Heartbreak Day.

On 27 December 2019, Time magazine published Olivia B. Waxman’s sobering and insightful article on the hiring of slave labor, “The Dark History of New Year’s Day“:

“Americans are likely to think of New Year’s Eve and New Year’s Day as a time to celebrate the fresh start that a new year represents, but there is also a troubling side to the holiday’s history. In the years before the Civil War, the first day of the new year was often a heartbreaking one for enslaved people in the United States.

“In the African-American community, New Year’s Day used to be widely known as “Hiring Day” — or “Heartbreak Day,” as the African-American abolitionist journalist William Cooper Nell described it — because enslaved people spent New Year’s Eve waiting, wondering if their owners were going to rent them out to someone else, thus potentially splitting up their families. The renting out of slave labor was a relatively common practice in the antebellum South, and a profitable practice for white slave owners and hirers.”

Please read the article and revisit these blog posts:

Happy New Year!

My deep appreciation to all who supported Black Wide-Awake in 2019 through likes, comments, shares, tips, corrections, and other feedback. Looking forward to continuing this journey of discovery in 2020!


Some 2019 stats:

 583 posts

 94,174 views (an increase of 11% from 2018)

 36,618 visitors (from 94 countries)


Top 5 most popular posts:

You have never known the cruelties of these people.

507 Church Street.

Shotgun houses restored.

Dr. James A. Battle.

The state of Rountree cemetery.


Some of my favorite finds (not among the Top 5, and in no order):

Dark side of the campus.

An afternoon with Mr. Lathan.

Wilson’s Green Book hotel.

A big occasion in the history of the race in this city.

The brickmasons’ strike(s).

Below the railroad.

Crossing the tracks.

“Times were hard and a poor nigger had to live”: the death of George Taylor.

Lynching going on, and there are men trying to stand in with the white folks.

Anatomy of a logo.

Cemeteries No. 26: the Alex and Gracey Shaw Williamson cemetery.

Barbara Jones’ daughter Bethany Jones.

Anatomy of a bird’s eye view.

“It is good just to know where you came from.”


Wilson Advance, 3 January 1895.

It’s always hard to trust the ever-hating Wilson Advance.
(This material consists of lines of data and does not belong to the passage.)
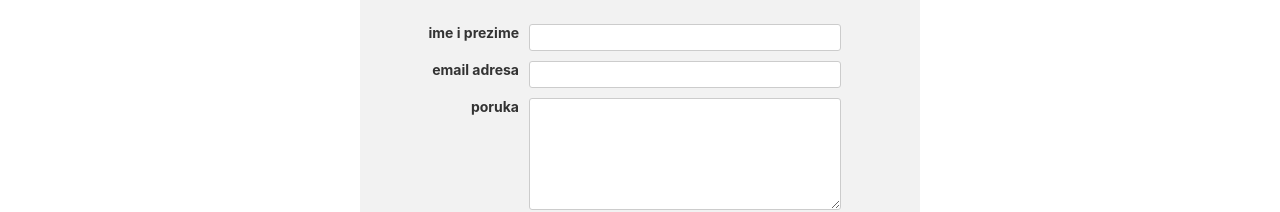
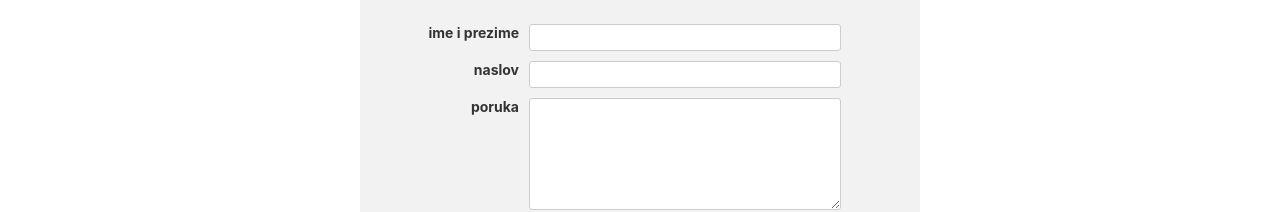
Before and after one commit to saralazic/special-functions-calculator-web, an Angular app: page /contact in a window 1280 px wide. Shown: the part 297-509 px from the top of the page. Built offline with nearby package versions, Linux system fonts and the light colour scheme.

Commit message:
add mailto

```diff
--- a/package.json
+++ b/package.json
@@ -21,6 +21,7 @@
     "@angular/platform-browser-dynamic": "^16.1.0",
     "@angular/router": "^16.1.0",
     "chart.js": "^2.9.4",
+    "nodemailer": "^6.9.4",
     "rxjs": "~7.8.0",
     "tslib": "^2.3.0",
     "zone.js": "~0.13.0"
--- a/src/app/components/contact/contact.component.html
+++ b/src/app/components/contact/contact.component.html
@@ -13,8 +13,8 @@
             </div>
 
             <div class="form-row">
-                <label for="email">{{email}}</label>
-                <input type="email" id="email" formControlName="email">
+                <label for="subject">{{subject}}</label>
+                <input type="text" id="subject" formControlName="subject">
             </div>
 
             <div class="form-row">
--- a/src/app/components/contact/contact.component.ts
+++ b/src/app/components/contact/contact.component.ts
@@ -18,7 +18,7 @@ export class ContactComponent implements OnInit {
 
   name?: string;
   message?: string;
-  email?: string;
+  subject?: string;
   submit?: string;
   contactUs?: string;
   response?: string;
@@ -52,7 +52,7 @@ export class ContactComponent implements OnInit {
       .get(`./assets/i18n/${selectedLanguage}.json`)
       .subscribe((translations: any) => {
         this.name = translations.contact.name;
-        this.email = translations.contact.email;
+        this.subject = translations.contact.subject;
         this.message = translations.contact.message;
         this.contactUs = translations.contact.title;
         this.submit = translations.contact.button;
@@ -63,7 +63,7 @@ export class ContactComponent implements OnInit {
   initForm() {
     this.contactForm = this.formBuilder.group({
       name: ['', Validators.required],
-      email: ['', [Validators.required, Validators.email]],
+      subject: ['', [Validators.required]],
       message: ['', Validators.required],
     });
   }
@@ -77,6 +77,16 @@ export class ContactComponent implements OnInit {
 
       // You can perform further actions like sending the form data to a server
       // or displaying a success message here.
+
+      const recipient = 'sara.lazic@outlook.com';
+      const subject = formData.subject;
+      const body = `${formData.message}\n\n${formData.name}`;
+
+      const mailtoLink = `mailto:${recipient}?subject=${encodeURIComponent(
+        subject
+      )}&body=${encodeURIComponent(body)}`;
+
+      window.location.href = mailtoLink;
     }
   }
 }
--- a/src/assets/i18n/en.json
+++ b/src/assets/i18n/en.json
@@ -25,7 +25,7 @@
   "contact": {
     "title": "Contact us",
     "name": "full name",
-    "email": "email address",
+    "subject": "subject",
     "message": "message",
     "button": "Submit",
     "phone": "phone",
--- a/src/assets/i18n/sr.json
+++ b/src/assets/i18n/sr.json
@@ -25,7 +25,7 @@
   "contact": {
     "title": "Kontaktirajte nas",
     "name": "ime i prezime",
-    "email": "email adresa",
+    "subject": "naslov",
     "message": "poruka",
     "button": "Pošalji",
     "phone": "Broj telefona",
```
Also changed, not shown: 1 other file (tests, documents, lock files or other folders).
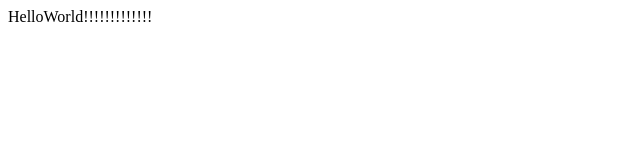
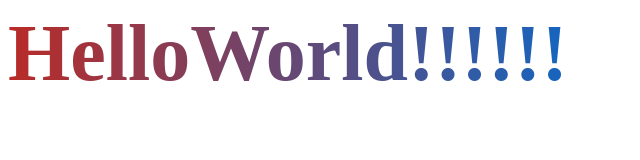
Before and after one commit to matumoto1234/github-pages-sandbox, a plain HTML site: page index.html in a window 1280 px wide. Shown: the whole page, without its empty margins (0-640 px from the left). Drawn offline with Linux system fonts and the light colour scheme.

Commit message:
fix link tag

```diff
--- a/index.html
+++ b/index.html
@@ -1,6 +1,8 @@
 <!DOCTYPE html>
 <head>
-  <link src="./style.css">
+  <meta charset="UTF-8">
+  <title>matumoto</title>
+  <link rel="stylesheet" href="style.css">
 </head>
 
 <body>
```
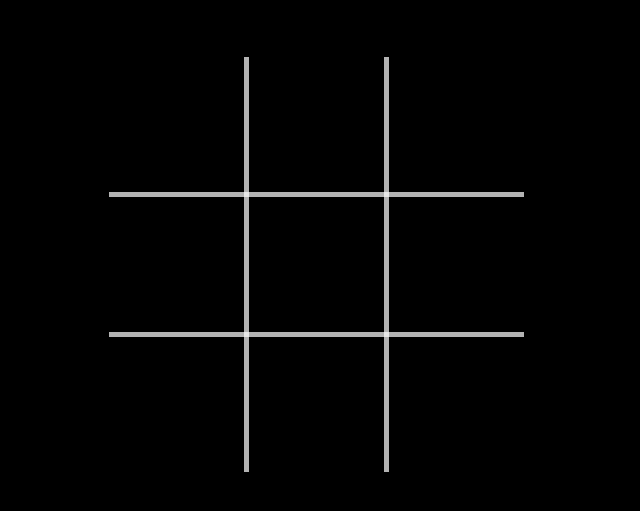
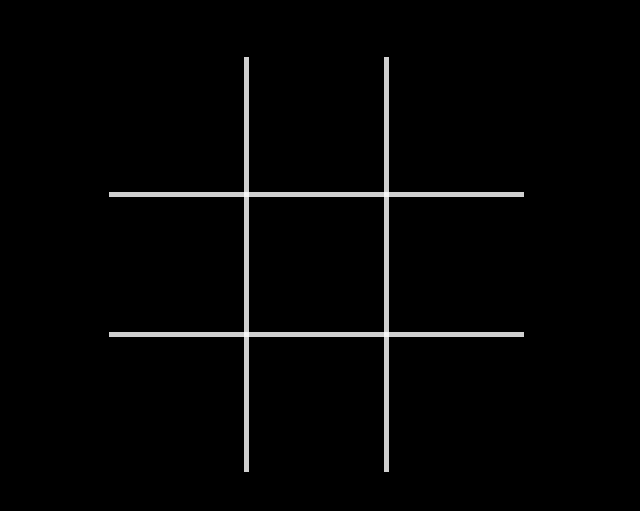
Before and after one commit to GloriaSchaffarczyk/tictactoe, a plain HTML site: page index.html in a window 1280 px wide. Shown: the part 193-704 px from the top of the page, without its empty margins (324-964 px from the left). Drawn offline with Linux system fonts and the light colour scheme.

Commit message:
changed style

```diff
--- a/style.css
+++ b/style.css
@@ -55,7 +55,7 @@ tr {
 td {
     width: 133px;
     height: 133px;
-    border: 5px solid rgba(255, 255, 255, 0.703);
+    border: 5px solid rgba(255, 255, 255, 0.815);
     position: relative;
     cursor: pointer;
 }
```
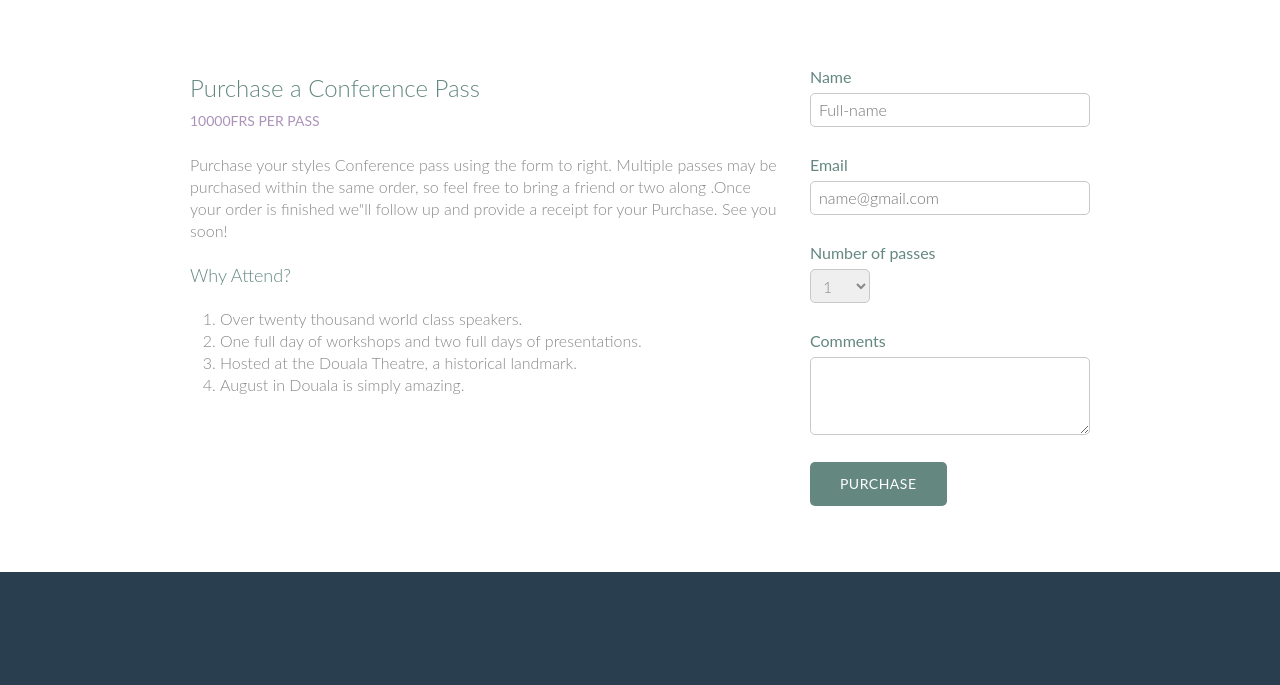
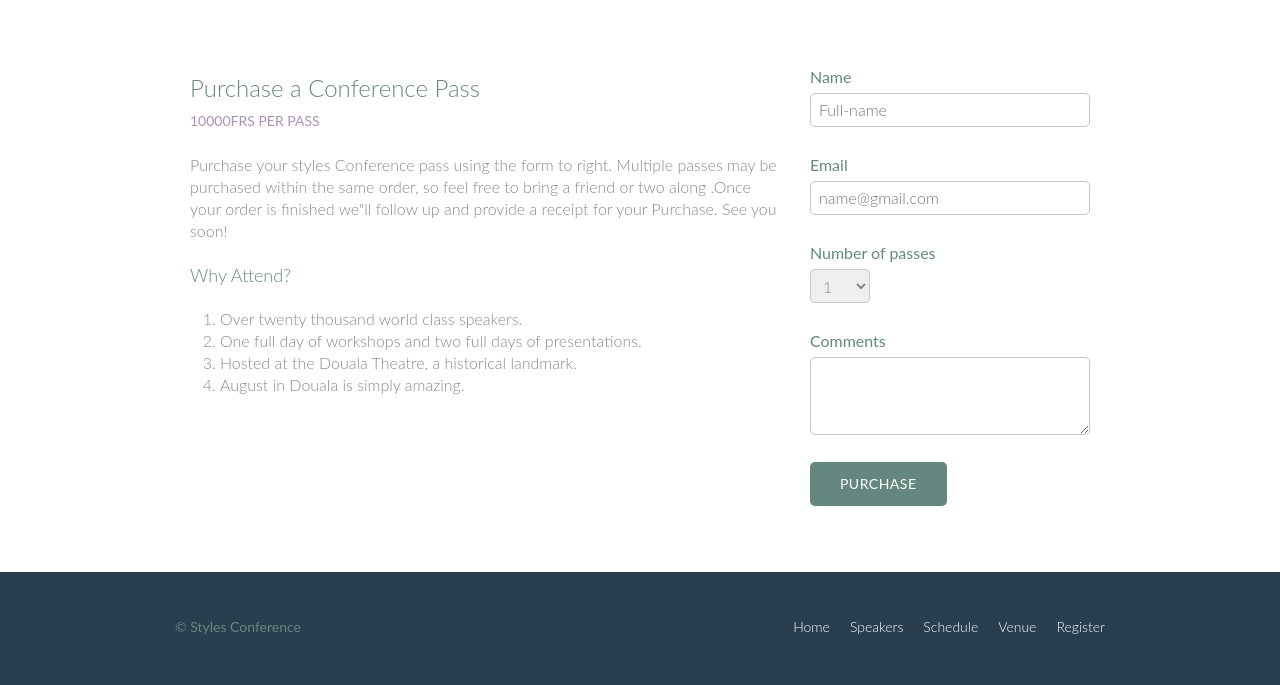
Before and after one commit to eldrige/Assignment, a plain HTML site: page register.html in a window 1280 px wide. Drawn offline with Linux system fonts and the light colour scheme.

Commit message:
beta version

```diff
--- a/assets/stylesheets/main.css
+++ b/assets/stylesheets/main.css
@@ -175,6 +175,7 @@ body {
     text-transform: uppercase;
     letter-spacing: .5px;
     text-align: left;
+    border-top: 5px solid #888;
 
 }
 .tagline {
--- a/register.html
+++ b/register.html
@@ -56,5 +56,17 @@
               </form>
         </div>
     </section>
+    <footer class="container primary-footer group">
+        <small>&copy; Styles Conference</small>
+        <nav class="nav">
+            <ul>
+                <li><a href="index.html">Home</a></li><!--
+                --><li><a href="speakers.html">Speakers</a></li><!--
+                --><li><a href="schedules.html">Schedule</a></li><!--
+               --><li><a href="venue.html">Venue</a></li><!--
+               --><li><a href="register.html">Register</a></li>
+            </ul>
+        </nav>
+    </footer>
 </body>
 </html>
```
Also changed, not shown: index.html (+1 -1 lines), schedules.html (+12 -0 lines), speakers.html (+12 -6 lines), venue.html (+12 -0 lines), name.html (deleted).
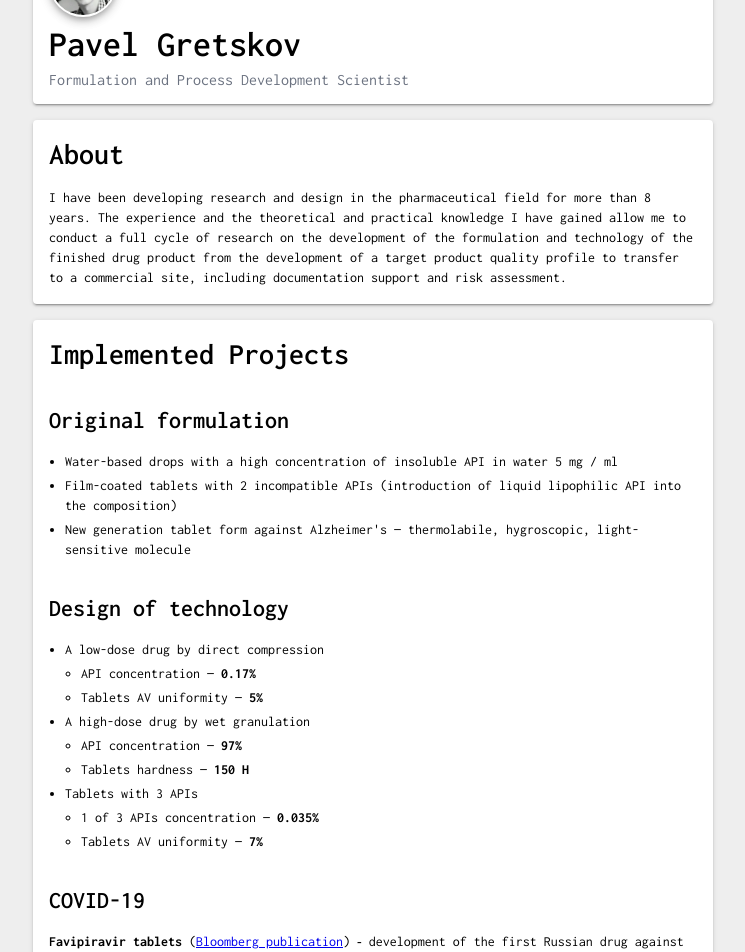
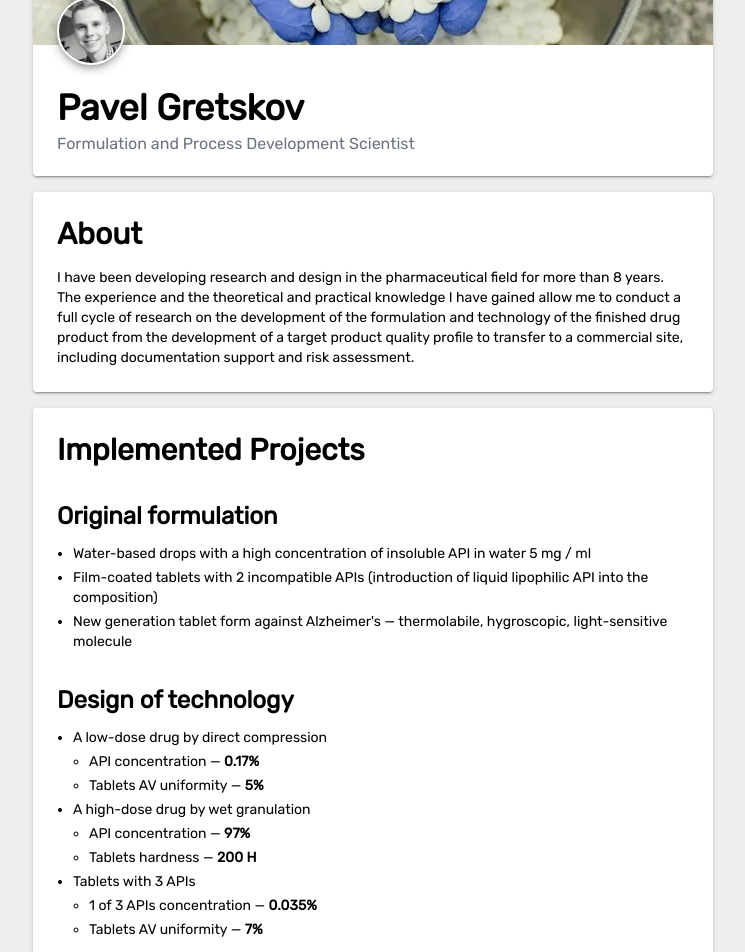
Before and after one commit to 0x009922/pavel-gretskov-portfolio, a Nuxt app: page / in a window 1280 px wide. Shown: the part 280-1232 px from the top of the page, without its empty margins (267-1012 px from the left). Built offline with nearby package versions, Linux system fonts and the light colour scheme.

Commit message:
self-host "Rubik"; chores

```diff
--- a/app.vue
+++ b/app.vue
@@ -1,14 +1,15 @@
 <script setup lang="ts">
 import 'uno.css'
 import '@unocss/reset/eric-meyer.css'
+import '@fontsource/rubik'
 
 const BLOOMBERG_ARTICLE_HREF =
   'https://www.bloomberg.com/press-releases/2020-05-13/rdif-and-chemrar-announce-first-interim-results-of-clinical-trials-of-favipiravir-drug-s-effectiveness-in-coronavirus-therapy'
 </script>
 
 <template>
-  <main class="mx-auto max-w-170 p-4 space-y-4">
-    <VCard class="pb-4">
+  <main class="mx-auto max-w-170 px-4 py-16 space-y-4">
+    <VCard>
       <div class="relative">
         <img
           src="~/assets/bloomberg-hands.webp"
@@ -21,20 +22,22 @@ const BLOOMBERG_ARTICLE_HREF =
           src="~/assets/avatar.webp"
           width="64"
           height="64"
-          class="avatar absolute bottom-4 left-4 rounded-full bg-white"
+          class="avatar absolute bottom-4 left-6 rounded-full bg-white"
           style="transform: translateY(25%)"
           alt="My avatar"
         />
       </div>
 
-      <h1 class="text-4xl px-4 pt-2 pb-2 font-semibold">Pavel Gretskov</h1>
-      <p class="px-4 text-gray-500" role="doc-subtitle">
-        Formulation and Process Development Scientist
-      </p>
+      <div class="p-6 space-y-2">
+        <h1 class="text-4xl font-semibold">Pavel Gretskov</h1>
+        <p class="text-gray-500" role="doc-subtitle">
+          Formulation and Process Development Scientist
+        </p>
+      </div>
     </VCard>
 
     <VCard>
-      <section class="p-4 space-y-4">
+      <section class="p-6 space-y-4">
         <VH2>About</VH2>
         <p class="text-sm">
           I have been developing research and design in the pharmaceutical field
@@ -49,10 +52,10 @@ const BLOOMBERG_ARTICLE_HREF =
     </VCard>
 
     <VCard>
-      <section class="p-4 space-y-8 text-sm">
+      <section class="p-6 space-y-8 text-sm">
         <VH2>Implemented Projects</VH2>
 
-        <section class="space-y-4">
+        <section class="space-y-3">
           <VH3>Original formulation</VH3>
 
           <ul>
@@ -71,7 +74,7 @@ const BLOOMBERG_ARTICLE_HREF =
           </ul>
         </section>
 
-        <section class="space-y-4">
+        <section class="space-y-3">
           <VH3>Design of technology</VH3>
 
           <ul>
@@ -88,7 +91,7 @@ const BLOOMBERG_ARTICLE_HREF =
 
               <ul>
                 <li>API concentration &mdash; <b>97%</b></li>
-                <li>Tablets hardness &mdash; <b>150 H</b></li>
+                <li>Tablets hardness &mdash; <b>200 H</b></li>
               </ul>
             </li>
             <li>
@@ -102,11 +105,13 @@ const BLOOMBERG_ARTICLE_HREF =
           </ul>
         </section>
 
-        <section class="space-y-4">
+        <section class="space-y-3">
           <VH3>COVID-19</VH3>
 
           <p>
-            <b>Favipiravir tablets</b> (<a :href="BLOOMBERG_ARTICLE_HREF"
+            <b>Favipiravir tablets</b> (<a
+              :href="BLOOMBERG_ARTICLE_HREF"
+              target="_blank"
               >Bloomberg publication</a
             >) &dash; development of the first Russian drug against COVID-19.
           </p>
@@ -115,7 +120,7 @@ const BLOOMBERG_ARTICLE_HREF =
     </VCard>
 
     <VCard>
-      <section class="p-4 space-y-8">
+      <section class="p-6 space-y-8">
         <VH2>Gallery</VH2>
 
         <div class="gallery space-y-4">
@@ -148,7 +153,7 @@ const BLOOMBERG_ARTICLE_HREF =
 
 <style lang="scss">
 :root {
-  --font: 'Inconsolata';
+  --font: 'Rubik';
 }
 
 body {
@@ -185,13 +190,13 @@ ul {
     width: 100%;
     height: auto;
     border-radius: 4px;
+    border: 2px solid rgb(221, 225, 227);
   }
 }
 
 img.avatar {
-  box-shadow: 0 3px 5px -1px var(--v-shadow-key-umbra-opacity, rgba(0, 0, 0, 0.2)),
-    0 5px 8px 0 var(--v-shadow-key-penumbra-opacity, rgba(0, 0, 0, 0.14)),
-    0 1px 14px 0 var(--v-shadow-key-penumbra-opacity, rgba(0, 0, 0, 0.12));
+  box-shadow: 0 3px 5px -1px rgba(0, 0, 0, 0.2), 0 5px 8px 0 rgba(0, 0, 0, 0.14),
+    0 1px 14px 0 rgba(0, 0, 0, 0.12);
   padding: 2px;
 }
 </style>
--- a/nuxt.config.ts
+++ b/nuxt.config.ts
@@ -10,18 +10,6 @@ export default defineNuxtConfig({
             'I am a Formulation and Process Development Scientist. This site is my online porfolio.',
         },
       ],
-      link: [
-        { rel: 'preconnect', href: 'https://fonts.googleapis.com' },
-        {
-          rel: 'preconnect',
-          href: 'https://fonts.googleapis.com',
-          crossorigin: '',
-        },
-        {
-          rel: 'stylesheet',
-          href: 'https://fonts.googleapis.com/css2?family=Inconsolata:wght@200;300;400;500;600;700;800;900&display=swap',
-        },
-      ],
       htmlAttrs: {
         lang: 'en',
       },
--- a/package.json
+++ b/package.json
@@ -8,6 +8,7 @@
     "postinstall": "nuxt prepare"
   },
   "devDependencies": {
+    "@fontsource/rubik": "^4.5.11",
     "@unocss/nuxt": "^0.46.5",
     "@unocss/reset": "^0.46.5",
     "nuxt": "3.0.0-rc.13",
```
Also changed, not shown: 1 other file (tests, documents, lock files or other folders).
The crowd may have been small, but Wilson’s African-American community celebrated Emancipation Day on January 1st, the day the Emancipation Proclamation took effect in 1863, into the 20th century.